FRAMINGHAM (03/27/2000) - Jim Highsmith is a senior consultant at Cutter Consortium in Arlington, Massachusetts, and authorof Adaptive Software Development: A Collaborative Approach to ManagingComplex Systems (Dorset House, 2000).
Author and consultant Jim Highsmith has been looking at project management in Internet environments and he says it's a different species. He says a traditional project is planned, disciplined and measured, while an Internet project is improvised, creative and evolutionary. As a result, the Internet project manager is a different animal altogether, Highsmith tells Computerworld's Kathleen Melymuka in this interview.
CW: Why do we need to talk about Internet project management separately?
Highsmith: I differentiate between traditional projects, which are very complicated, and new-style projects, which I characterize as complex: high speed, high change and high uncertainty.
CW: High uncertainty?
Highsmith: We don't know exactly where we're going, but we know we have to get there quickly, and we know things will change a lot.
CW: And different skills are needed for these different types of projects?
Highsmith: Traditional projects are characterized by optimizing. They're well planned, have strict processes and can be measured. They grew up in a command/control culture. The complex project world is more adaptive. You have to learn how to be flexible, how to improvise - and you can't get too hung up on measurements and process.
CW: So a good traditional project manager might not do well in a complex project?
Highsmith: In terms of basic personality types, there are people who go toward one side or the other. Some like things planned, they like to work within a fairly rigorous structure, they like to know what they'll be doing tomorrow, and there's a whole set of project management skills and abilities built around that. A whole other set is built around being more adaptive.
CW: What are the characteristics of people who would be likely to succeed in Internet projects?
Highsmith: They have the ability to collaborate, to facilitate group interaction toward some goal. They aren't so much task-oriented as they're able to say, "We have a goal, and somehow we have to solve this problem to come up with what we've got to do." Facilitation is more important, because they can't tell each person in the group what to do because they don't know what to do.
They have agility and improvisational skills - as in a jazz band. They need the ability to improvise, change direction a little bit, but keeping basic fundamentals of values and mission - just as a jazz band improvises around a few basic rules.
CW: What sorts of fundamentals?
Highsmith: They have to have some idea of the direction and the business goals for the project, even though they don't know exactly what the project will turn out to be. It's more of a direction and a set of boundaries and constraints, as opposed to a plan that says specifically what they'll do.
CW: Any other important traits?
Highsmith: The ability to let go - to truly delegate a decision framework to somebody else. It's hard enough to empower employees in the next cube, but to empower somebody halfway around the world as part of your team takes a leap of faith.

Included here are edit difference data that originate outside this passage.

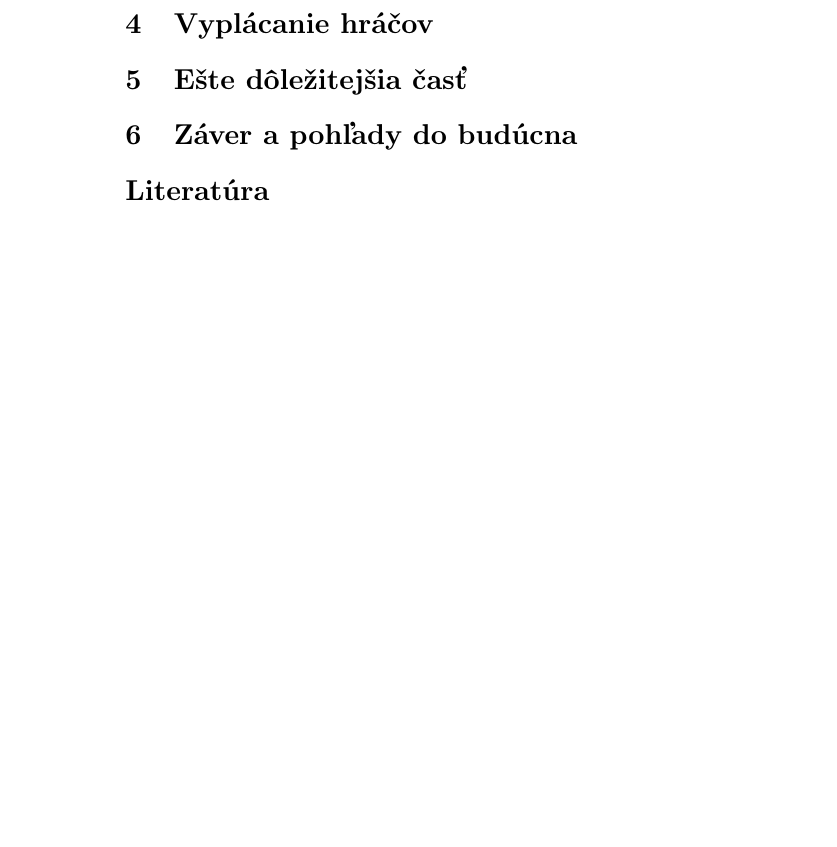
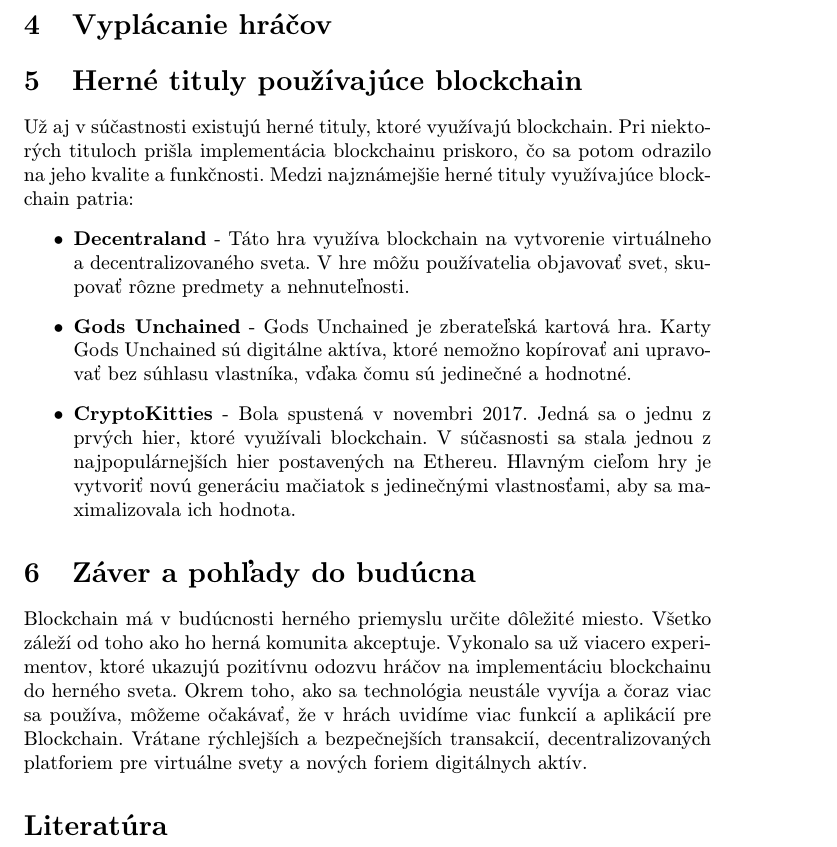
Before and after one commit to LilTopp/projekt, a LaTeX paper (clanok.tex): part of page 2 of 2 before the commit and part of page 3 of 3 after it, cut so that both start at the same text, the shorter picture padded with empty space. Compiled offline with pdfLaTeX.

Commit message:
pridanie sekcí komponenty blockchainu, vyplácanie hráčov, herné tituly využívajúce blockchain, záver, obrázok

```diff
--- a/clanok.tex
+++ b/clanok.tex
@@ -74,10 +85,13 @@
-\section{Ešte dôležitejšia časť} \label{dolezitejsia}
-
-
-
+\section{Herné tituly používajúce blockchain}\label{hry}
+Už aj v súčastnosti existujú herné tituly, ktoré využívajú blockchain. Pri niektorých tituloch prišla implementácia blockchainu priskoro, čo sa potom odrazilo na jeho kvalite a funkčnosti. Medzi najznámejšie herné tituly využívajúce blockchain patria:
+\begin{itemize}
+    \item \textbf{Decentraland} - Táto hra využíva blockchain na vytvorenie virtuálneho a decentralizovaného sveta. V hre môžu používatelia objavovať svet, skupovať rôzne predmety a nehnuteľnosti.
+    \item \textbf{Gods Unchained} - Gods Unchained je zberateľská kartová hra. Karty Gods Unchained sú digitálne aktíva, ktoré nemožno kopírovať ani upravovať bez súhlasu vlastníka, vďaka čomu sú jedinečné a hodnotné.
+    \item \textbf{CryptoKitties} - Bola spustená v novembri 2017. Jedná sa o jednu z prvých hier, ktoré využívali blockchain. V súčasnosti sa stala jednou z najpopulárnejších hier postavených na Ethereu. Hlavným cieľom hry je vytvoriť novú generáciu mačiatok s jedinečnými vlastnosťami, aby sa maximalizovala ich hodnota.
+\end{itemize}
 
 \section{Záver a pohľady do budúcna} \label{zaver}
-
+Blockchain má v budúcnosti herného priemyslu určite dôležité miesto. Všetko záleží od toho ako ho herná komunita akceptuje. Vykonalo sa už viacero experimentov, ktoré ukazujú pozitívnu odozvu hráčov na implementáciu blockchainu do herného sveta. Okrem toho, ako sa technológia neustále vyvíja a čoraz viac sa používa, môžeme očakávať, že v hrách uvidíme viac funkcií a aplikácií pre Blockchain. Vrátane rýchlejších a bezpečnejších transakcií, decentralizovaných platforiem pre virtuálne svety a nových foriem digitálnych aktív.
 
 
 
```
Also changed, not shown: blockchain_arch.png (added), clanok.tex (21 more changed lines).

CW: Why can't the project manager just make the decisions?
Highsmith: You can do that with six or eight people, but how do you do that in a large project team of several hundred people across time and space? Those are the kinds of challenges we have to face in the Internet era.

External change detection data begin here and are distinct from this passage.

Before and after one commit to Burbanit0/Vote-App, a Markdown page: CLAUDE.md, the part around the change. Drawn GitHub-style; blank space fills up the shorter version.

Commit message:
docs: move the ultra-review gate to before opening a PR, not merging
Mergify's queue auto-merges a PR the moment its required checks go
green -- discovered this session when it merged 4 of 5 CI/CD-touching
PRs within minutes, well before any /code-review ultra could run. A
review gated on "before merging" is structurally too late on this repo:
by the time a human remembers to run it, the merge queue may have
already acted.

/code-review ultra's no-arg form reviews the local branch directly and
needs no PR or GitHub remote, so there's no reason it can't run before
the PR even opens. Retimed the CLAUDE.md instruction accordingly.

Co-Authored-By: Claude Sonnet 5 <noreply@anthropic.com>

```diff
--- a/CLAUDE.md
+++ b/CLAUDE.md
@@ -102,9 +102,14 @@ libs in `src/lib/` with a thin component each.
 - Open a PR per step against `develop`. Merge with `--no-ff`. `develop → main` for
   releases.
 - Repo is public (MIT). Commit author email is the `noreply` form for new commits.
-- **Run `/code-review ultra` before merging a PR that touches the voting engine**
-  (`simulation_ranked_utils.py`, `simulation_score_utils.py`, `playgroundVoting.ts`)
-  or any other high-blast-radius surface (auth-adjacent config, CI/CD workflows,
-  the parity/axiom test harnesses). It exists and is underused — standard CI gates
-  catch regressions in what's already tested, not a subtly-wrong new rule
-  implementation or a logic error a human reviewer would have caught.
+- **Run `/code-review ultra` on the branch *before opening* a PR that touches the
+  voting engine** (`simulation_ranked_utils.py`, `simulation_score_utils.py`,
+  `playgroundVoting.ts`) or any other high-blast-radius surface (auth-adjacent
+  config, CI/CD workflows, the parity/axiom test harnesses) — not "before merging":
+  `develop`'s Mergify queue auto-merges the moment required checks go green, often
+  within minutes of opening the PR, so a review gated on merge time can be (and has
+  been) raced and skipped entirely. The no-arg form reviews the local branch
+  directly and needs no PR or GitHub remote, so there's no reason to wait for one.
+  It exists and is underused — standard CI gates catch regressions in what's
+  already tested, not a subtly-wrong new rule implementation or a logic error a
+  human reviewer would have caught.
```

CW: How do you identify a person who can do that?
Highsmith: The skill is more influencing than controlling - influencing what's going on because you don't have the same control you used to have. The basic trait is the ability to say, "I don't have to be in control" in the traditional sense of making the decision. Just because you lay out a project plan doesn't mean we can actually do that. In the traditional world, which was slower, we could actually control things. In this new world, we aren't in control.
CW: So what happens to a traditional project manager in an Internet-style project?

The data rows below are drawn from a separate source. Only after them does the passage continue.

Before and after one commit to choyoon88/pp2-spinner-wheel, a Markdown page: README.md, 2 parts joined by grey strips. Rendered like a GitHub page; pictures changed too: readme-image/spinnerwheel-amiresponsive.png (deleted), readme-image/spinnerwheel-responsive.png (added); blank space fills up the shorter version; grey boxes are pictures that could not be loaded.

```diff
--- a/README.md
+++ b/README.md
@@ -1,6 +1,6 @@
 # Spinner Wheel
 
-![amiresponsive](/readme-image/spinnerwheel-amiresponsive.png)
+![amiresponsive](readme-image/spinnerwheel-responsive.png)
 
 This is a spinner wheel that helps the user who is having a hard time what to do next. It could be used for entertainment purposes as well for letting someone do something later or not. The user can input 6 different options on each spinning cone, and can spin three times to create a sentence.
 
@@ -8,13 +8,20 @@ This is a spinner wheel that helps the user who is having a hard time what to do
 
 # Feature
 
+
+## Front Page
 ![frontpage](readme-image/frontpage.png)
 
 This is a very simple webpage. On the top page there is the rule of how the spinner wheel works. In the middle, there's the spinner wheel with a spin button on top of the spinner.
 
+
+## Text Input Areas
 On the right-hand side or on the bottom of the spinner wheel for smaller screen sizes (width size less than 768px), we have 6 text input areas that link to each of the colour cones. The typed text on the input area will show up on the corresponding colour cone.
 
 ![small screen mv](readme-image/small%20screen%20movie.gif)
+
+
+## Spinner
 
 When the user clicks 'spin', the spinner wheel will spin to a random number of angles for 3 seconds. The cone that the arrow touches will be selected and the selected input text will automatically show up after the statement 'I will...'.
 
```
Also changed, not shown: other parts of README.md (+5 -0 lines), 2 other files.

Highsmith: A traditional project manager might go nuts, and the people who have been working for a traditional project manager might, too. They come and say, "What do I do next?" They want a task list. Here, all they have is an end goal and they go nuts.
CW: It sounds like the old project manager was a craftsman and this new kind is an artist.
Highsmith: Well, managing in this environment is much more difficult. It's more about creating the right kind of environment than creating a task list. You have to have an innate belief that creating the right environment will create results, even though you don't know how to get where you're going.
CW: And I'll bet creating that environment isn't easy.
Highsmith: You have to hold a creative tension, and that's an uncomfortable place for a lot of people to be. It's hard for the project manager because you don't want the group to be comatose and you don't want them to be psychotic.
Creative tension is in the middle, and it's a fairly narrow place. It's the zone where you work together well, create good ideas, innovate. But the optimizing tendencies of traditional project managers can, if taken too far, destroy that kind of environment.